Love and hugs joss. xxx


  1. What a tragic and chilling tale. I had no idea this problem exists like this in the UK which one would think is a civilized country, one that would investigate such crimes and do something to save these girls.

  2. to be fair to the police it is hard for them to trace these houses as usually the men who run them move girls around a lot in order to risk being caught.
    but still not enough is being done.

  3. Wow, what an amazing story. I've watched documentaries on this and usually they focus on illegal immigrants who are bought in under false pretenses and end up being forced into brothels. This is the first, I've heard of young english girls being taken into these houses. Thank you for sharing your awareness here, definitely this story needs to be told.

  4. I was reading a story about this same problem in England just yesterday. And this is something that happens throughout the world. It's a sad story, but one that is important to be told.

    Tossing It Out

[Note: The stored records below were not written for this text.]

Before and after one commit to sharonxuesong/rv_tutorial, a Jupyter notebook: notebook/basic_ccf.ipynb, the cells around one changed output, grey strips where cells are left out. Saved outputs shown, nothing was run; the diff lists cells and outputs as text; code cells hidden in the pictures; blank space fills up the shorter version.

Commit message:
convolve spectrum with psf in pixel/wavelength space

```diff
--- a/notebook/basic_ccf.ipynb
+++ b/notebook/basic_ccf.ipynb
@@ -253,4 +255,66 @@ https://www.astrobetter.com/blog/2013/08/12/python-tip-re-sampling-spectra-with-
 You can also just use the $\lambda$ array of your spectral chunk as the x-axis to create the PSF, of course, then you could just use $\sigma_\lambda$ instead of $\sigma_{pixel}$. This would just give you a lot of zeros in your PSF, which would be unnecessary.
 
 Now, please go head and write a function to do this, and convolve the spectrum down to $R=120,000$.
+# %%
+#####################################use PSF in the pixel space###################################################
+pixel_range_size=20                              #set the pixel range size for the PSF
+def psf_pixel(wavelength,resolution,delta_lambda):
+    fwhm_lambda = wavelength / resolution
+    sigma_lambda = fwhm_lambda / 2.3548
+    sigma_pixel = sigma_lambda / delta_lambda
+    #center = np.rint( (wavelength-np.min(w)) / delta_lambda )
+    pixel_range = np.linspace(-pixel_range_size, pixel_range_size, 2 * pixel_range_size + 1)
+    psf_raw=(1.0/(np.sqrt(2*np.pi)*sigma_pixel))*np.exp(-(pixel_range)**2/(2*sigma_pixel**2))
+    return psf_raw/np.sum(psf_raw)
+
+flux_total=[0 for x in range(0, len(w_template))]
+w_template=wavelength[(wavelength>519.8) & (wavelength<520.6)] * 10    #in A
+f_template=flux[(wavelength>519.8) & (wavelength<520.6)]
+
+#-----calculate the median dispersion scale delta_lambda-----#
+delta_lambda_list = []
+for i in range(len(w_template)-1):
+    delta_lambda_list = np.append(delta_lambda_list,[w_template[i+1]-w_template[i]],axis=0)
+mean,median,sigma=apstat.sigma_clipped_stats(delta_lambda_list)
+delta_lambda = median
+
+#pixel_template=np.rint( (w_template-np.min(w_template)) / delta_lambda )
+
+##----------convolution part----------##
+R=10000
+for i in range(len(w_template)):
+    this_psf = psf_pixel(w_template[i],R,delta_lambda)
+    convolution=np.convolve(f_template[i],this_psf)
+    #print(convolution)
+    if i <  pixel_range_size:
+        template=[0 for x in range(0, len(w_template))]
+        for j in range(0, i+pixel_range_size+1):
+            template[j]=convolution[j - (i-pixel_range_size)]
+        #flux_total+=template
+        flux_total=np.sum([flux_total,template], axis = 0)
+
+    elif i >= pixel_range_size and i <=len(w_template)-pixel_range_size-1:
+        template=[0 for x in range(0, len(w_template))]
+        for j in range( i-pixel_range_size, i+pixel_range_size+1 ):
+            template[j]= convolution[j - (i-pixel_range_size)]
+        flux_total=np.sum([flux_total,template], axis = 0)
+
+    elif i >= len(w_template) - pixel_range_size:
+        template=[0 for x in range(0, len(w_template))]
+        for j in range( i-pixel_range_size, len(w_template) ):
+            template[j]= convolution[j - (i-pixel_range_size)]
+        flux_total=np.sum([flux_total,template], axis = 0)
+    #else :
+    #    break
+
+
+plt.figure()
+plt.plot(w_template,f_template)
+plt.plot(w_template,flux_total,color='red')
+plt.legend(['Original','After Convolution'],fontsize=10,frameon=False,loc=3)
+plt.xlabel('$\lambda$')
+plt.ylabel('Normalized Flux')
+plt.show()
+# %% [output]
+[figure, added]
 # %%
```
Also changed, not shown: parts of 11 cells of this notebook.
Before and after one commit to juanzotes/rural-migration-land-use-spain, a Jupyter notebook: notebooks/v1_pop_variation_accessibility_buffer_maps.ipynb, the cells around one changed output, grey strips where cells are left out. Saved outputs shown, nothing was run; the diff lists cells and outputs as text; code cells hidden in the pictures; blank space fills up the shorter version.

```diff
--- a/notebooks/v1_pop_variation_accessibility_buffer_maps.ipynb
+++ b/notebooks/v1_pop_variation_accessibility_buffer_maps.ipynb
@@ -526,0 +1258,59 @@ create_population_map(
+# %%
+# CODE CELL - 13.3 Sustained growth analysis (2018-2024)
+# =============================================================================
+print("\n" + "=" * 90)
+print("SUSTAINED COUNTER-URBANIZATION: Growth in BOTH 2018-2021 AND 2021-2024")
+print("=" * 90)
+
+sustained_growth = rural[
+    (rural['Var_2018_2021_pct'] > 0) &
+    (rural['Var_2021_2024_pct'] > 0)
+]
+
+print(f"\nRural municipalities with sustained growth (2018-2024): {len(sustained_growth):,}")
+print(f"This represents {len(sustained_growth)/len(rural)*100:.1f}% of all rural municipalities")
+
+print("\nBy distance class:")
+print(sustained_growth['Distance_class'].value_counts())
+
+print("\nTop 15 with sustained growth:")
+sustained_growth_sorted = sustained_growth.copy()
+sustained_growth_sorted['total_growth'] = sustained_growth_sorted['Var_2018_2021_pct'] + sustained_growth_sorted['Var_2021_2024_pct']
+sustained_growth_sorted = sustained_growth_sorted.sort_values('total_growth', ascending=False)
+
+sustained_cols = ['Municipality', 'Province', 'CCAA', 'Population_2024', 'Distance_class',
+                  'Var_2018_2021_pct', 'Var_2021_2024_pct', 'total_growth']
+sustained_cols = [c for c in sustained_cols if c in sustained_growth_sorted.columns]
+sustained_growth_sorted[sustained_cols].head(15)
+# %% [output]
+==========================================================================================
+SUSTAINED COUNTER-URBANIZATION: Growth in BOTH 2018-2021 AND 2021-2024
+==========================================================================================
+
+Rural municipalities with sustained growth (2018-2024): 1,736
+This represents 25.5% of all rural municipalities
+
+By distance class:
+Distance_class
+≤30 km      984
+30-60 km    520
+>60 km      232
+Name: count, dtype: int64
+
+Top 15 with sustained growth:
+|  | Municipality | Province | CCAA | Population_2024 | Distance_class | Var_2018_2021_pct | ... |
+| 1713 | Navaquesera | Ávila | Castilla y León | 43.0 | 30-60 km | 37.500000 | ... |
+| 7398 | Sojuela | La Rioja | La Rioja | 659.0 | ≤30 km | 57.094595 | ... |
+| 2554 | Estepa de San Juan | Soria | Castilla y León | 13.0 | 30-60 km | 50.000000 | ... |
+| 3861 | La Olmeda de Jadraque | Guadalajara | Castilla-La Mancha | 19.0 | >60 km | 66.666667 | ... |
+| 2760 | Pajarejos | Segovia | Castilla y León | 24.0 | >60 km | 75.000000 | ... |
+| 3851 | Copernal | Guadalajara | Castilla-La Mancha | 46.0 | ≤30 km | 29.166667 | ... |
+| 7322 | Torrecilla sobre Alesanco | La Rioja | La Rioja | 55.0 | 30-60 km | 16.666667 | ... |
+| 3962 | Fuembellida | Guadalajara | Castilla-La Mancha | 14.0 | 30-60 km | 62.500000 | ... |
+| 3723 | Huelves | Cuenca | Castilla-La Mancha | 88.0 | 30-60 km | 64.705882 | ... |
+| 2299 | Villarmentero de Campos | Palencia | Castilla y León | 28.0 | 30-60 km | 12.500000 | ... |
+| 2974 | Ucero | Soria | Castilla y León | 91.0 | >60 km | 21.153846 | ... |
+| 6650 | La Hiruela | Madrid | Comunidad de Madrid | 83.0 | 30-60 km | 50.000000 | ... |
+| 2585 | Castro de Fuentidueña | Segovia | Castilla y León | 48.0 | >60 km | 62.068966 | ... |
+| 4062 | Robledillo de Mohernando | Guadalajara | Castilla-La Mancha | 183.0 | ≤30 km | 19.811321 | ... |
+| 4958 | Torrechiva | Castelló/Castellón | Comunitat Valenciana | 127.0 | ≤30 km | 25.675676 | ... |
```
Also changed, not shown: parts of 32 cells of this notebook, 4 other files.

  5. from what i know and have read it seems the authoritys tried to hide the fact that it is happening to girls in their own countrys and try to push the focus on the poor girls who are trafficed in.
    and because of this the young british girls are completely forgotten. often making them a more appealing target to the guys that commit these crimes.
    it would also explain why so many run away girls seem to dissapear off the face of the earth.